To facilitate the creation of out.expected files, util.ASTDotGraphPrinter can be used. This utility accepts the same options as the test framework. The following example assumes that the class file is located in bin and Beaver in jastaddj/tools. Internal node numbers will be visible in the generated graph:

java -cp bin:jastaddj/tools/beaver-rt.jar util.ASTDotGraphPrinter --nodeNbrs >
dot -Tpng -O

The above commands will generate a PNG image of the CFG called If the --nodeNbrs option was used, the nodes in the image will have a number N within parentheses at the end. Nodes are named simpleClassName_N in the dot specifications, so a node labeled AST.Block (1) in the image can be referred to with Block_1 in the out.expected file.

At the moment, images for the more complex graphs are sometimes not very readable. The children of a node are sometimes displayed in an incorrect order or even mixed with children of another node. This can sometimes be fixed using the --rigid option, see above.

Tools Used

JastAddJ-IntraFlow uses the same libraries as JastAddJ. See the Readme for JastAddJ for more information.

Additionally, the IntraFlow modules use JUnit for unit tests. In order to be able to visualize the control graphs and highlight errors in the test cases, Graphviz must be installed.


The build file is configured to look for the Java 4, 5, 6, and 7 frontend modules from the JastAddJ compiler specification. The paths to these modules are configured in the file.

To do a basic build run:

  $ ant

Eclipse users are recommended to use the frontend-gen target instead, which skips the javac step.

Selecting liveness or reaching definition analysis

By default, the build includes liveness analysis, but not reaching definition analysis. You can include reaching definition analysis by uncommenting the exclusion of the file JavaReaching1.4.jrag in the build.xml file.

There are two implementations of dead assignment analysis; one uses liveness analysis (JavaDeadAssigns.jrag), and the other uses the reaching definition analysis (JavaDeadAssignsReaching.jrag). By default, the one using liveness analysis is included in the build. You can switch to the other one by commenting/uncommenting the exclusion of the files in the build file. Note that you cannot include both at the same time, because they define the same attributes, but in different ways. Note also that if you switch to JavaDeadAssignsReaching.jrag, you need to include the JavaReaching1.4.jrag analysis as well.

The build file contains comments on how you can edit it to select the different variants.

Example main program for dead assignment analysis

The class org.jastadd.jastaddj.flow.JavaDeadAssignChecker is an example main program that identifies dead assignments in Java programs.

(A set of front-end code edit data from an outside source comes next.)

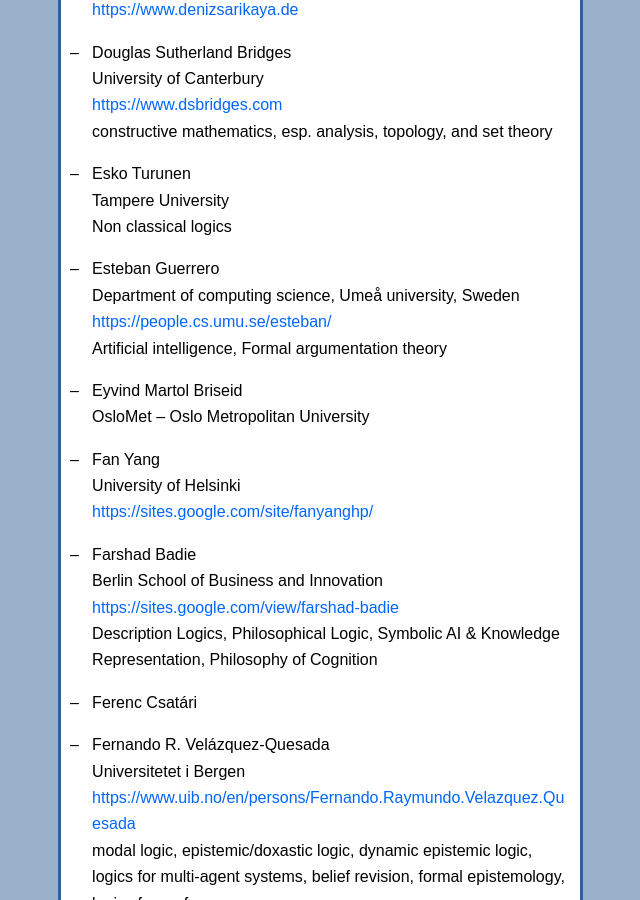
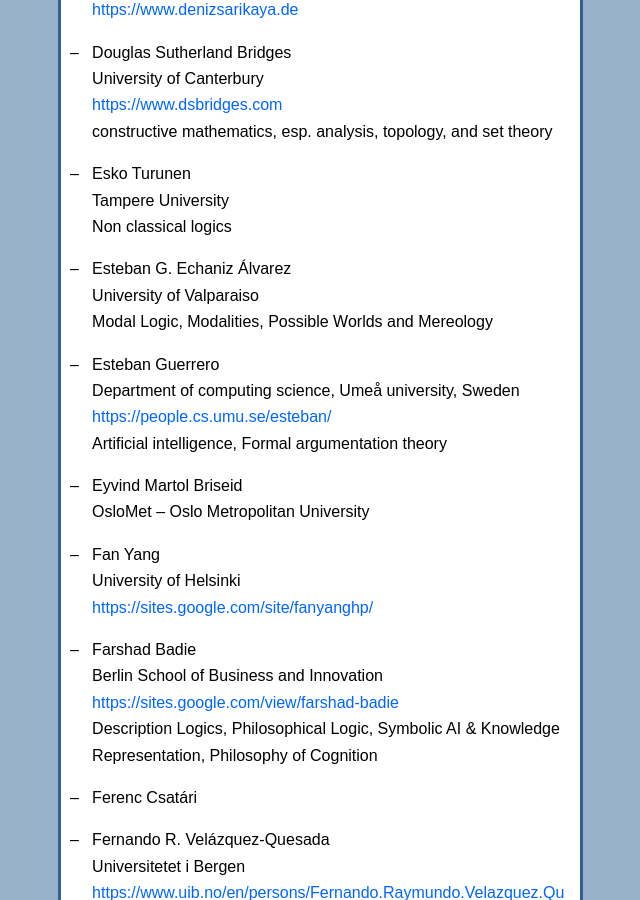
Before and after one commit to scandinavianlogic/scandinavianlogic.github.io, a Jekyll site: the page built from members.md, in a window 1280 px wide and 900 px high, scrolled down 5863 px. Shown: the whole window, without its empty margins (453-1093 px from the left). Built offline with Jekyll 4.4.1, drawn with Linux system fonts in a browser that asks for light colours.

Commit message:
new member

```diff
--- a/members.md
+++ b/members.md
@@ -225,6 +225,10 @@ membership.
 - Esko Turunen
   Tampere University
   Non classical logics
+
+- Esteban G. Echaniz Álvarez
+  University of Valparaiso
+  Modal Logic, Modalities, Possible Worlds and Mereology
 
 - Esteban Guerrero
   Department of computing science, Umeå university, Sweden
```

Its source code is located in src/java. It subclasses the FrontEnd class in the JastAddJ compiler. Try it out as follows (standing in the jastaddj-intraflow directory):

java -cp bin:jastaddj/tools/beaver-rt.jar org.jastadd.jastaddj.flow.JavaDeadAssignChecker examples/

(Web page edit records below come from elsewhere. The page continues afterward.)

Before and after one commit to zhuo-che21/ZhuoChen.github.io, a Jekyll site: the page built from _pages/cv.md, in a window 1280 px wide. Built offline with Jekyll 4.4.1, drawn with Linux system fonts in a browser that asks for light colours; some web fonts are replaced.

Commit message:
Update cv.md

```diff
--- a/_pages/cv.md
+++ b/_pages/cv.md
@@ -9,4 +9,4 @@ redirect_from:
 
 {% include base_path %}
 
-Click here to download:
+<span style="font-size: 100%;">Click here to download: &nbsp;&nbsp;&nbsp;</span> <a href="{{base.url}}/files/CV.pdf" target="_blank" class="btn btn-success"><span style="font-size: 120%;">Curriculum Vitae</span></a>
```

To see what options are available:

java -cp bin:jastaddj/tools/beaver-rt.jar org.jastadd.jastaddj.flow.JavaDeadAssignChecker -help

Example main program for liveness analysis

The class org.jastadd.jastaddj.flow.JavaLivenessChecker is an example main program that prints the live variables after each statement in Java programs. Its source code is located in src/java. It subclasses the FrontEnd class in the JastAddJ compiler. Try it out as follows (standing in the jastaddj-intraflow directory):

java -cp bin:jastaddj/tools/beaver-rt.jar org.jastadd.jastaddj.flow.JavaLivenessChecker examples/

Liveness information is computed by the attributes in the file src/jastadd/JavaLiveness1.4.jrag.

The program makes use of the aspect src/jastadd/PrintLiveness.jrag to traverse the AST of each compilation unit and print the information for each statement.

  • Copyright (c) 2007-2014, JastAddJ-IntraFlow Committers

All rights reserved.

JastAddJ-IntraFlow is covered by the Modified BSD License. The full license text is distributed with this software. See the LICENSE file.